You know…you don’t know what you don’t know, right? And that’s OK. For when that happens, let’s try the following advice.
During a press conference in 2002, the former Department of Defense Secretary of the US Donald Rumsfeld started a school of thought that, unbeknownst to him, provided another way to look at the understanding of Knowledge. That something was given the name of The Rumsfeld Matrix.
This matrix is created by the combination of what is known and what is unknown and is divided into four quadrants:
1st Quadrant – Known Knows (KK)
This quadrant defines plain and simple facts or the tangible knowledge you possess.
For example, you know that you know how to speak your native language, how to drive a car, or how to operate your laptop.In other words, you are aware of your personal competence in specific areas.
2nd Quadrant – Known Unknowns (KU)
In this quadrant, you find those things that you know that are out of your level of expertise.
You may know that you speak English, but you know that you don’t know how to speak Cantonese. Or even though you speak English, you know that you don’t know how to rap in English.
You know that you can ride a bike, but you know you’d drown if you needed to sail a boat.
3rd Quadrant – Unknown Knowns (UK)
The 3rd quadrant is the Unknown Knows.
This one is tricky because it relates to things that we sense but are not fully aware of.
It also includes our blind spots, those areas where our peripheral vision cannot reach. This also includes our mental blind spots.
Some people also consider our intuitions and cognitive biases as part of this category. Those hunches that tell us what to do without explaining the why.
4th Quadrant – Unknown Unknowns (UU)
The 4th quadrant is the remaining one: Unknown Unknowns.
Here we place situations that are so unexpected, they would not be considered at all.

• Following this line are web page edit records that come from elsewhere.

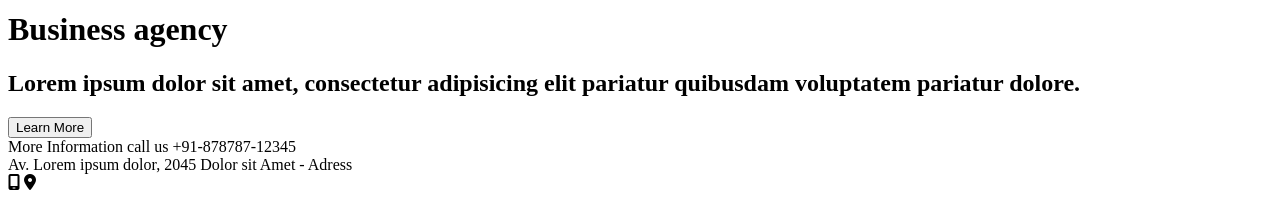
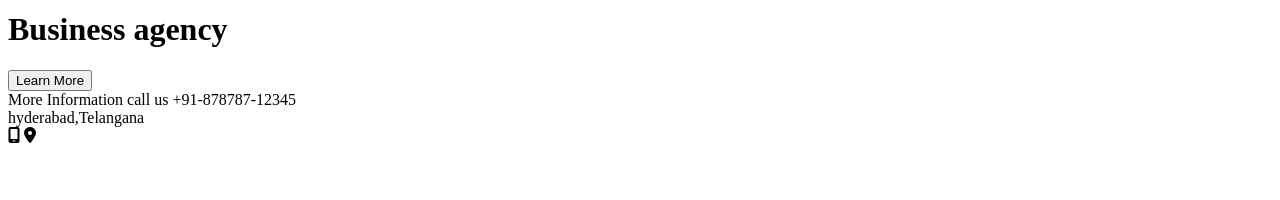
Before and after one commit to Dasarishreya/LANDING-PAGE, a plain HTML site: page Landing page.html in a window 1280 px wide. Shown: the part 826-1026 px from the top of the page. After the commit the page ends 979 px from the top, so only its background shows below. Drawn offline with Linux system fonts and the light colour scheme.

Commit message:
Update Landing page.html

```diff
--- a/Landing page.html
+++ b/Landing page.html
@@ -52,11 +52,7 @@
             <div id="content-text">
                 <h1>Business
  agency</h1>
-                <h2>Lorem ipsum dolor sit amet, consectetur
 
-                    adipisicing elit pariatur quibusdam
-
-                    voluptatem pariatur dolore.</h2>
                 <button>Learn More</button>
             </div>
             <div id="footer">
@@ -67,9 +63,7 @@
                         <span>+91-878787-12345</span>
                     </div>
                     <div id="adress">
-                        Av. Lorem ipsum dolor, 2045
-
-                        Dolor sit Amet - Adress</span>
+                        hyderabad,Telangana </span>
                     </div>
                 </div>
                 <div class="icons">
```
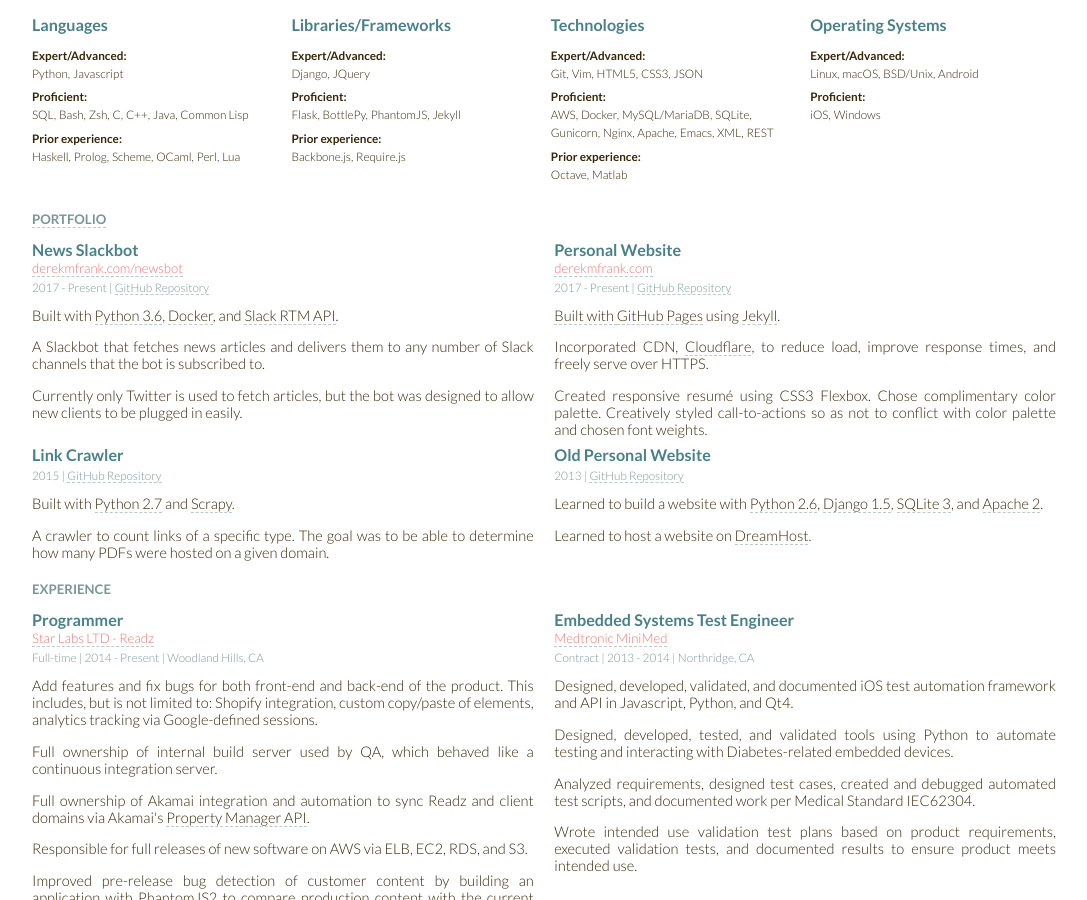
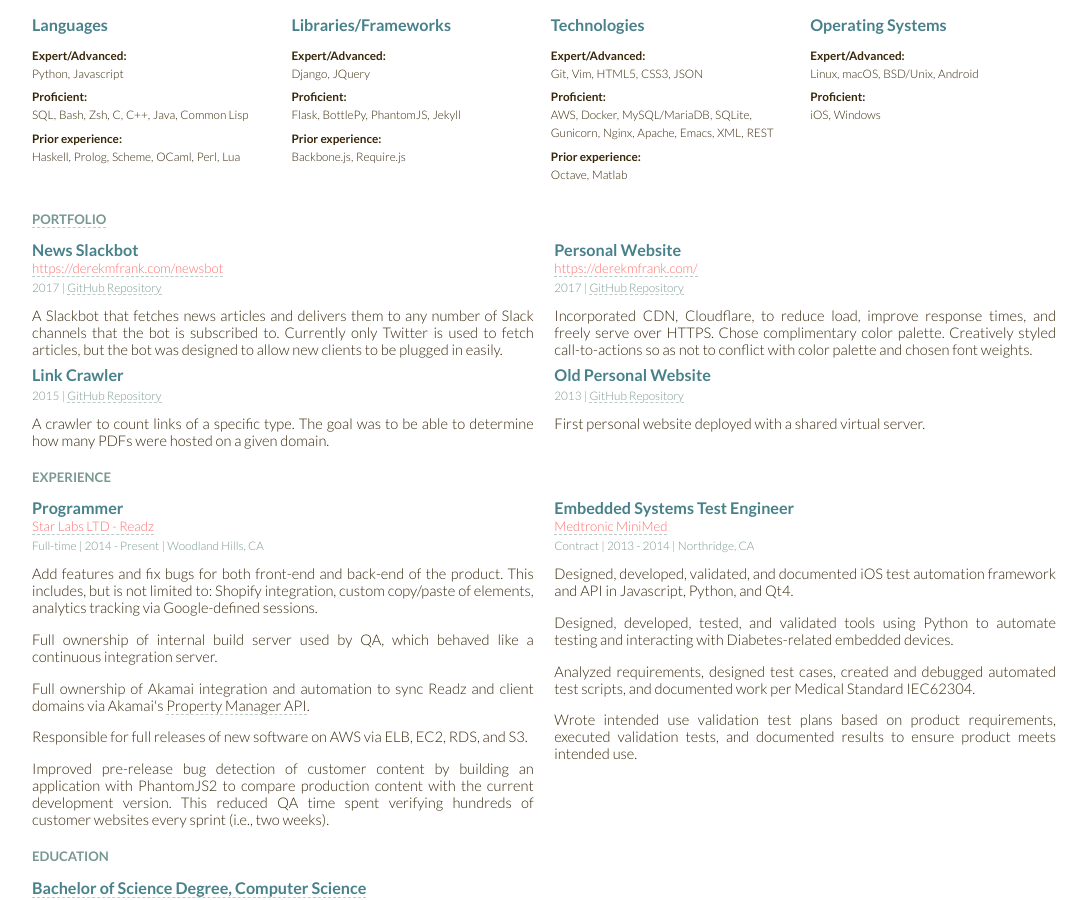
Before and after one commit to defrank/defrank.github.io, a Jekyll site: the page built from resume.html, in a window 1280 px wide and 900 px high, scrolled down 506 px. Shown: the whole window, without its empty margins (96-1183 px from the left). Built offline with Jekyll 4.4.1, drawn with Linux system fonts in a browser that asks for light colours.

Commit message:
refactor(portfolio-data): Modularize portfolio data for resume and portfolio pages

```diff
--- a/resume.html
+++ b/resume.html
@@ -735,62 +735,22 @@ layout: blank
     <section id="portfolio">
         <h3><a href="https://derekmfrank.com/portfolio/">Portfolio</a></h3>
 
-        <section class="project">
-            <h4>News Slackbot</h4>
-            <a class="creative-work" href="https://derekmfrank.com/newsbot">derekmfrank.com/newsbot</a>
-            <div class="metadata"><time>2017</time> - Present | <a target="_blank"
-                href="{{ site.github.owner_url }}/newsbot">GitHub Repository</a></div>
-
-            <p>Built with
-            <a target="_blank" href="https://docs.python.org/3.6/">Python 3.6</a>,
-            <a target="_blank" href="https://docs.docker.com/">Docker</a>, and
-            <a target="_blank" href="https://api.slack.com/rtm">Slack RTM API</a>.</p>
-            <p>A Slackbot that fetches news articles and delivers them to any number of Slack
-            channels that the bot is subscribed to.</p>
-            <p>Currently only Twitter is used to fetch articles, but the bot was designed to allow
-            new clients to be plugged in easily.</p>
-        </section>
-
-        <section class="project">
-            <h4>Personal Website</h4>
-            <a class="creative-work" href="https://derekmfrank.com/">derekmfrank.com</a>
-            <div class="metadata"><time>2017</time> - Present | <a target="_blank"
-                href="{{ site.github.repository_url }}">GitHub Repository<a></div>
-
-            <p>Built with <a target="_blank" href="https://pages.github.com/">GitHub Pages</a> using
-            <a target="_blank" href="https://jekyllrb.com/">Jekyll</a>.</p>
-            <p>Incorporated CDN, <a target="_blank" href="https://www.cloudflare.com/">Cloudflare</a>,
-            to reduce load, improve response times, and freely serve over HTTPS.</p>
-            <p>Created responsive resumé using CSS3 Flexbox.  Chose complimentary color palette.
-            Creatively styled call-to-actions so as not to conflict with color palette and chosen
-            font weights.</p>
-        </section>
-
-        <section class="project">
-            <h4>Link Crawler</h4>
-            <div class="metadata"><time>2015</time> | <a target="_blank"
-                href="{{ site.github.owner_url }}/LinkCrawler">GitHub Repository</a></div>
-
-            <p>Built with
-            <a target="_blank" href="https://docs.python.org/2.7/">Python 2.7</a>
-            and <a target="_blank" href="https://scrapy.org/">Scrapy</a>.</p>
-            <p>A crawler to count links of a specific type.  The goal was to be able to determine
-            how many PDFs were hosted on a given domain.</p>
-        </section>
-
-        <section class="project">
-            <h4>Old Personal Website</h4>
-            <div class="metadata"><time>2013</time> | <a target="_blank"
-                href="{{ site.github.owner_url }}/old-personal-website">GitHub Repository</a></div>
-
-            <p>Learned to build a website with
-            <a target="_blank" href="https://docs.python.org/2.6/">Python 2.6</a>,
-            <a target="_blank" href="https://www.djangoproject.com/">Django 1.5</a>,
-            <a target="_blank" href="https://sqlite.org/">SQLite 3</a>,
-            and <a target="_blank" href="https://httpd.apache.org/">Apache 2</a>.</p>
-            <p>Learned to host a website on
-            <a target="_blank" href="https://www.dreamhost.com/">DreamHost</a>.</p>
-        </section>
+        {% for proj in site.data.portfolio %}
+            <section class="project">
+                <h4>{{ proj.title }}</h4>
+                {% if proj.url %}
+                    <a class="creative-work" href="{{ proj.url }}">{{ proj.url }}</a>
+                {% endif %}
+                <div class="metadata">
+                    <time>{{ proj.year }}</time>
+                    {% if proj.repository.url %}
+                        | <a target="_blank"
+                             href="{{ proj.repository.url }}">{{ proj.repository.name }} Repository</a>
+                    {% endif %}
+                </div>
+                <p>{{ proj.description }}</p>
+            </section>
+        {% endfor %}
     </section>
 
     <section id="experience">
```
Also changed, not shown: _data/portfolio.yml (added, +74 -0 lines), portfolio.md (+8 -91 lines).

They were completely out of the realm of the possibilities, but they still happened!
Imagine the unimaginable, and probably even then, you’ll stand far off from what we’ll discover in the future.
Maybe in a galaxy, far far away, there actually exists a Yoda, a Luke Skywalker, and a Kylo Ren, and they don’t look at all like the ones in the movies. Who knows!? But you get the point.
Putting Things in Perspective
Now, the proportions of these quadrants are something like this:
The more that we discover new things (i.e., the more that we discover UUs), the more that the bucket of KU and UK grow, and the smaller the KK bucket gets.
If you consider yourself a Life-Long Learner, this realization can leave you feeling defeated, especially when realizing that we’ll never accumulate that much knowledge.
Furthermore, we need to consider this: a lack of information is innocence but having false information is ignorance.
I don’t point this out to make us feel sad but to make peace with the fact that the UUs are forever infinite, and that probably what we know right now is not and will never be the ultimate truth.
So, instead of defaulting to hopelessness based on this realization, we need to find another way.
What to Do?
Do you remember when humankind believed the Earth was the center of the Universe? or when we thought the Earth was flat? Having those beliefs made us egotistical and afraid of sailing beyond the horizon line.
Therefore, the goal is not to become “immensely knowledgeable” but instead to make sure that the current knowledge we have is aligned with reality as closely as possible.
Obviously, acquiring more knowledge doesn’t cause any harm. Instead, gaining more knowledge works as a kind of sieve to filter what truly is important and discard false information.
Socrates, according to his student Plato, once said, “I know that I know nothing,” and he was ok with that.
That did not mean he gave up learning new things. It meant that he was humble enough to admit he only knew the bare minimum, and despite it, he was going to keep learning with a beginner’s mind.
Therefore, the alternative to hopelessness and despair is to continuously learn new things (increasing your KK), and also validate over and over again our tiny knowledge (refining your KK).
Like a castaway navigating his way to safe land in the midst of a storm, we need to aim to continuously acquire new data and refine what we already know.
The author Cheryl Strayed once said:“I was amazed that what I needed to survive could be carried on my back. And, most surprising of all, that I could carry it.”
In our case, we’ll be amazed at how little we need to know to help us not only survive but thrive in this brave new world.
What’s something that you learned this week? How much and how well do you know what you know? Let’s keep the conversation going in the comments below!